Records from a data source
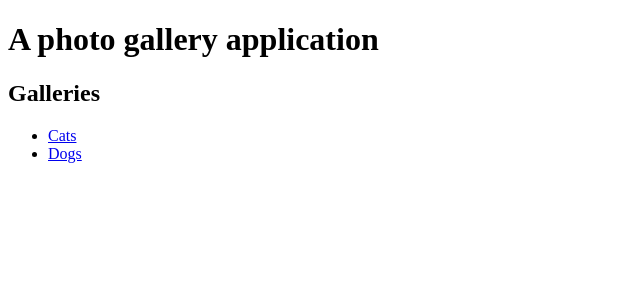
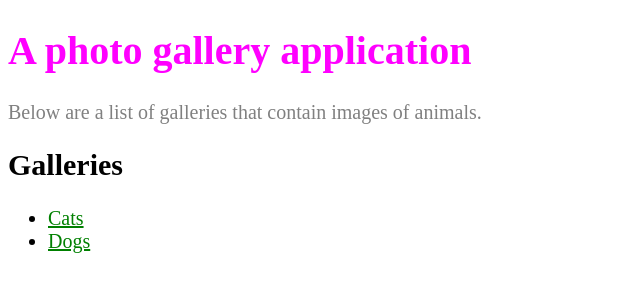
Before and after one commit to asiahoe/metis-prework, a plain HTML site: page index.html in a window 1280 px wide. Shown: the whole page, without its empty margins (0-640 px from the left). Drawn offline with Linux system fonts and the light colour scheme.

Commit message:
Added basic CSS styles.

```diff
--- a/index.html
+++ b/index.html
@@ -4,11 +4,25 @@
 	<head>
 		<meta charset="UTF-8">
 		<title>My Web Gallery</title>
-
+		<style>
+			h1 {
+				color: magenta;
+			}
+			#introduction {
+				color: gray;
+			}
+			#galleries li a {
+				color: green;
+			}
+			body {
+				font-size: 20px;
+			}
+		</style>
 	</head>
 	<body>
 		<h1>A photo gallery application</h1>
-		<div>
+		<div id="introduction">Below are a list of galleries that contain images of animals.</div>
+		<div id="galleries">
 			<h2>Galleries</h2>
 				<ul>
 					<li><a href="cats.html">Cats</li>
```
Also changed, not shown: cats.html (+5 -1 lines), dogs.html (+5 -1 lines).
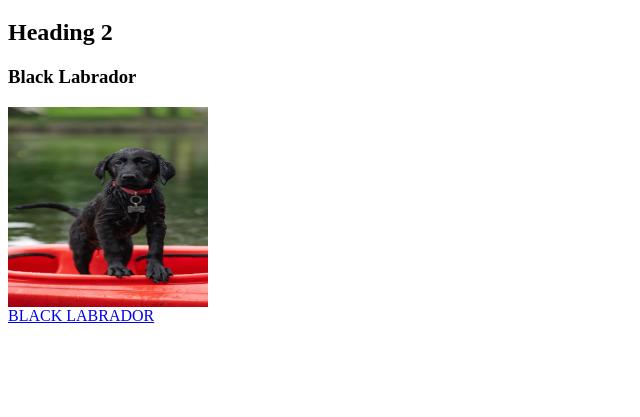
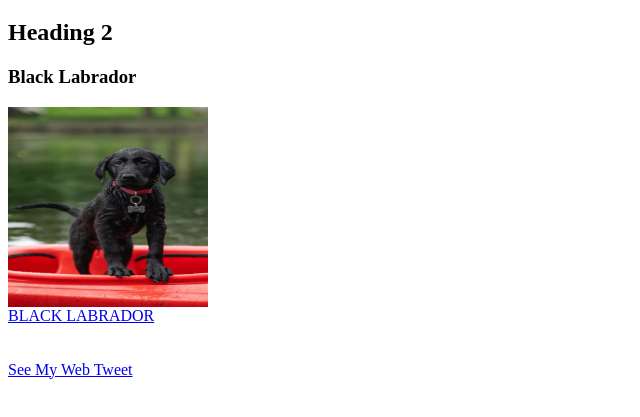
Before and after one commit to vicksman211/alx_html_css, a plain HTML site: page html_basic/index.html in a window 1280 px wide. Shown: the part 197-614 px from the top of the page, without its empty margins (0-640 px from the left). Drawn offline with Linux system fonts and the light colour scheme.

Commit message:
Tweet referenced

```diff
--- a/html_basic/index.html
+++ b/html_basic/index.html
@@ -13,6 +13,10 @@
 
          <img style="display: block;" src="image.jpg" width="200" height="200" alt="BLACK LABRADOR">
          <a href="https://pixabay.com/photos/labrador-kayak-black-labrador-7392840/">BLACK LABRADOR</a>
+            <br>
+            <br>
+            <br>
+         <a href="tweets.html">See My Web Tweet</a>
 
     </body>
 
```
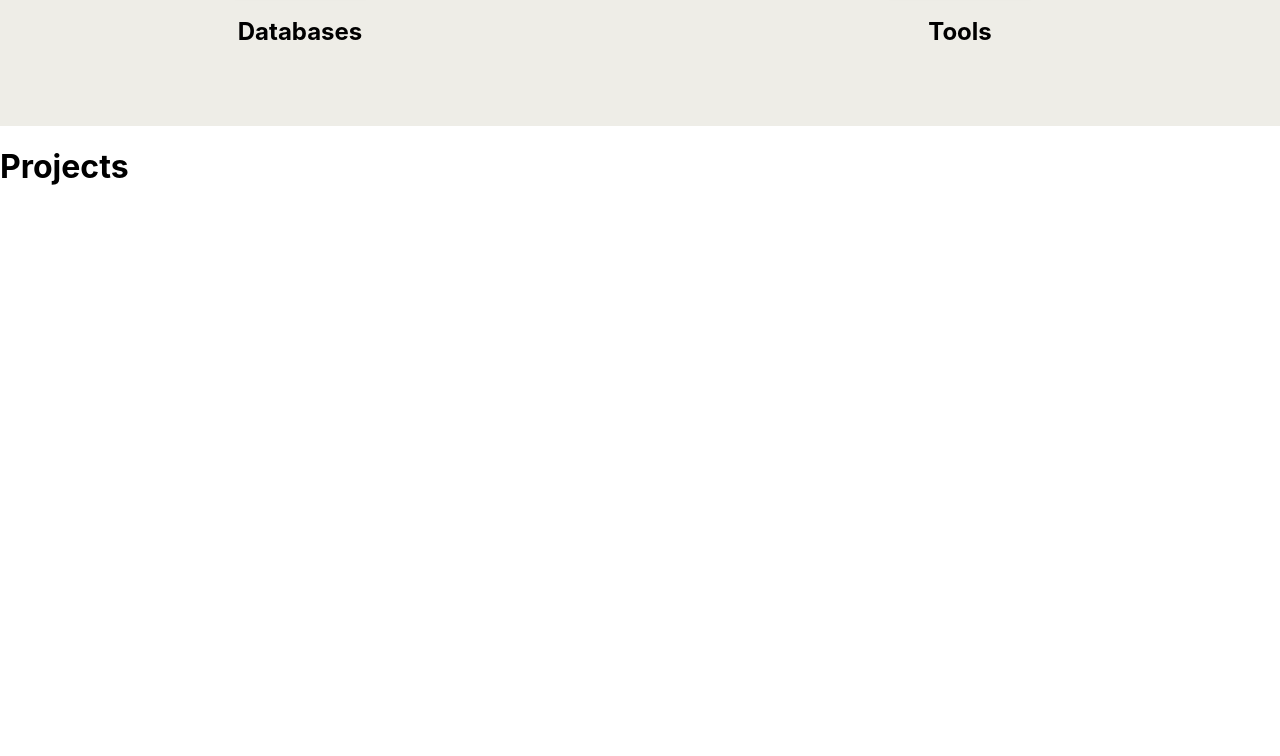
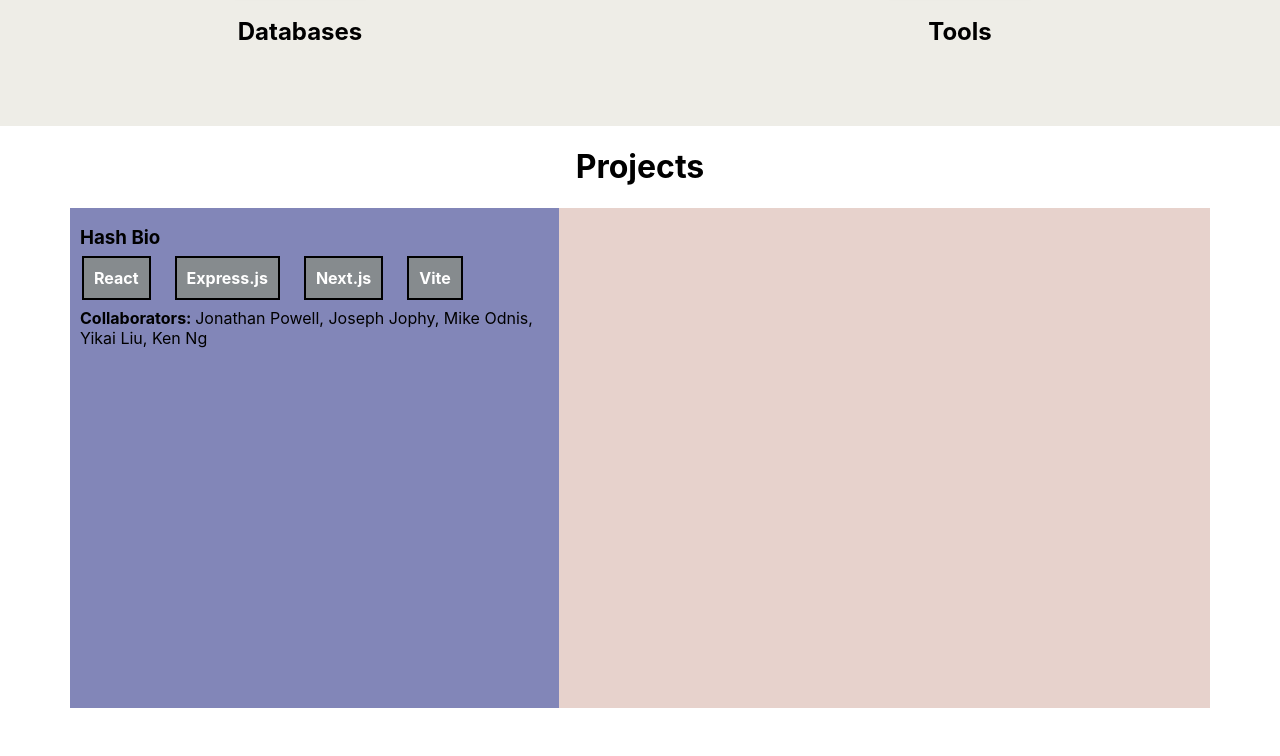
Before and after one commit to MekhiHart/portfolio, a React (Create React App) app: page / in a window 1280 px wide. Shown: the part 1903-2659 px from the top of the page. Before the commit the page ends 2111 px from the top, so only its background shows below. Built offline with nearby package versions, Linux system fonts and the light colour scheme.

Commit message:
working oon project section

```diff
--- a/src/Components/Projects.jsx
+++ b/src/Components/Projects.jsx
@@ -1,15 +1,41 @@
 import ProjectsData from "../Data/projects.json"
 export default function Projects(){
 
-    const projects = ProjectsData.map(project => (
-        <h1>Hello</h1>
-    ))
+    const projects = ProjectsData.map(project => {
 
+        const techStack = project.techStack.map(technology => {
+            return <span className="project--technology">{technology}</span>
+        })
+
+        // conditionally renders collaborator description depending on size
+        const collaboratorSize = project.collaborators.length
+        const collaborators = project.collaborators.map((collaborator, index) => index === collaboratorSize - 1 ? collaborator : collaborator + ", ")
+
+
+        return (
+            <div className="project--component">
+                <div className="project--information">
+                    <h3 style={{marginLeft:"10px"}}>{project.projectName}</h3>
+
+                    <div>
+                        {techStack}
+                    </div>
+
+                    <div className="project--collaborators">
+                        {collaboratorSize === 0 ? <b>Solo Project</b> : <><b>Collaborators: </b> {collaborators}</>}
+                    </div>
+
+                </div>
+            </div>
+        )
+
+})
 
 
     return (
         <div className="projects--container" id="PROJECTS">
             <h1>Projects</h1>
+            {projects}
         </div>
     )
 }
--- a/src/Data/projects.json
+++ b/src/Data/projects.json
@@ -17,7 +17,7 @@
     {
         "projectName" : "Fast Tracker",
         "techStack" : [
-            "React", "Firebase", "Vite", "QR Generator", "QR Scanner"
+            "React", "Firebase", "Vite", "QR Code"
 
         ],
         "collaborators" :[
--- a/src/index.css
+++ b/src/index.css
@@ -318,11 +318,48 @@ nav a:hover:before {
 
 
 /** Projects section */
+.projects--container{
+  display: flex;
+  justify-content: center;
+  align-items: center;
+  flex-direction: column;
+}
 
-/* #tab--seperator{
-  border-left: 1px solid #94979c;
-  margin: 6px 2px
-} */
+
+
+.project--component{
+  display: grid;
+  grid-template-columns: 3fr 4fr;
+
+  background-color: #E7D2CC;
+  height: 500px;
+  width: 1140px;
+  margin-bottom: 50px;
+}
+
+.project--information{
+  display: flex;
+  flex-direction: column;
+  background-color: #8286b8;
+}
+
+.project--technology{
+  background-color: #868B8E;
+  color: white;
+  margin: 12px;
+  padding: 10px;
+  font-weight: 700;
+  border:solid black 2px
+
+}
+
+.project--collaborators{
+  margin-left: 10px;
+  margin-top: 20px;
+}
+
+
+/** Other */
 
  #closePopUp{
   background-color: #6a768a;
```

● TASK REQUIREMENTS:
Return every entry of the data above verbatim, with no images included.

● SOLUTION BELOW:
Before and after one commit to asiahoe/metis-prework, a plain HTML site: page index.html in a window 1280 px wide. Shown: the whole page, without its empty margins (0-640 px from the left). Drawn offline with Linux system fonts and the light colour scheme.

Commit message:
Added basic CSS styles.

```diff
--- a/index.html
+++ b/index.html
@@ -4,11 +4,25 @@
 	<head>
 		<meta charset="UTF-8">
 		<title>My Web Gallery</title>
-
+		<style>
+			h1 {
+				color: magenta;
+			}
+			#introduction {
+				color: gray;
+			}
+			#galleries li a {
+				color: green;
+			}
+			body {
+				font-size: 20px;
+			}
+		</style>
 	</head>
 	<body>
 		<h1>A photo gallery application</h1>
-		<div>
+		<div id="introduction">Below are a list of galleries that contain images of animals.</div>
+		<div id="galleries">
 			<h2>Galleries</h2>
 				<ul>
 					<li><a href="cats.html">Cats</li>
```
Also changed, not shown: cats.html (+5 -1 lines), dogs.html (+5 -1 lines).
Before and after one commit to vicksman211/alx_html_css, a plain HTML site: page html_basic/index.html in a window 1280 px wide. Shown: the part 197-614 px from the top of the page, without its empty margins (0-640 px from the left). Drawn offline with Linux system fonts and the light colour scheme.

Commit message:
Tweet referenced

```diff
--- a/html_basic/index.html
+++ b/html_basic/index.html
@@ -13,6 +13,10 @@
 
          <img style="display: block;" src="image.jpg" width="200" height="200" alt="BLACK LABRADOR">
          <a href="https://pixabay.com/photos/labrador-kayak-black-labrador-7392840/">BLACK LABRADOR</a>
+            <br>
+            <br>
+            <br>
+         <a href="tweets.html">See My Web Tweet</a>
 
     </body>
 
```
Before and after one commit to MekhiHart/portfolio, a React (Create React App) app: page / in a window 1280 px wide. Shown: the part 1903-2659 px from the top of the page. Before the commit the page ends 2111 px from the top, so only its background shows below. Built offline with nearby package versions, Linux system fonts and the light colour scheme.

Commit message:
working oon project section

```diff
--- a/src/Components/Projects.jsx
+++ b/src/Components/Projects.jsx
@@ -1,15 +1,41 @@
 import ProjectsData from "../Data/projects.json"
 export default function Projects(){
 
-    const projects = ProjectsData.map(project => (
-        <h1>Hello</h1>
-    ))
+    const projects = ProjectsData.map(project => {
 
+        const techStack = project.techStack.map(technology => {
+            return <span className="project--technology">{technology}</span>
+        })
+
+        // conditionally renders collaborator description depending on size
+        const collaboratorSize = project.collaborators.length
+        const collaborators = project.collaborators.map((collaborator, index) => index === collaboratorSize - 1 ? collaborator : collaborator + ", ")
+
+
+        return (
+            <div className="project--component">
+                <div className="project--information">
+                    <h3 style={{marginLeft:"10px"}}>{project.projectName}</h3>
+
+                    <div>
+                        {techStack}
+                    </div>
+
+                    <div className="project--collaborators">
+                        {collaboratorSize === 0 ? <b>Solo Project</b> : <><b>Collaborators: </b> {collaborators}</>}
+                    </div>
+
+                </div>
+            </div>
+        )
+
+})
 
 
     return (
         <div className="projects--container" id="PROJECTS">
             <h1>Projects</h1>
+            {projects}
         </div>
     )
 }
--- a/src/Data/projects.json
+++ b/src/Data/projects.json
@@ -17,7 +17,7 @@
     {
         "projectName" : "Fast Tracker",
         "techStack" : [
-            "React", "Firebase", "Vite", "QR Generator", "QR Scanner"
+            "React", "Firebase", "Vite", "QR Code"
 
         ],
         "collaborators" :[
--- a/src/index.css
+++ b/src/index.css
@@ -318,11 +318,48 @@ nav a:hover:before {
 
 
 /** Projects section */
+.projects--container{
+  display: flex;
+  justify-content: center;
+  align-items: center;
+  flex-direction: column;
+}
 
-/* #tab--seperator{
-  border-left: 1px solid #94979c;
-  margin: 6px 2px
-} */
+
+
+.project--component{
+  display: grid;
+  grid-template-columns: 3fr 4fr;
+
+  background-color: #E7D2CC;
+  height: 500px;
+  width: 1140px;
+  margin-bottom: 50px;
+}
+
+.project--information{
+  display: flex;
+  flex-direction: column;
+  background-color: #8286b8;
+}
+
+.project--technology{
+  background-color: #868B8E;
+  color: white;
+  margin: 12px;
+  padding: 10px;
+  font-weight: 700;
+  border:solid black 2px
+
+}
+
+.project--collaborators{
+  margin-left: 10px;
+  margin-top: 20px;
+}
+
+
+/** Other */
 
  #closePopUp{
   background-color: #6a768a;
```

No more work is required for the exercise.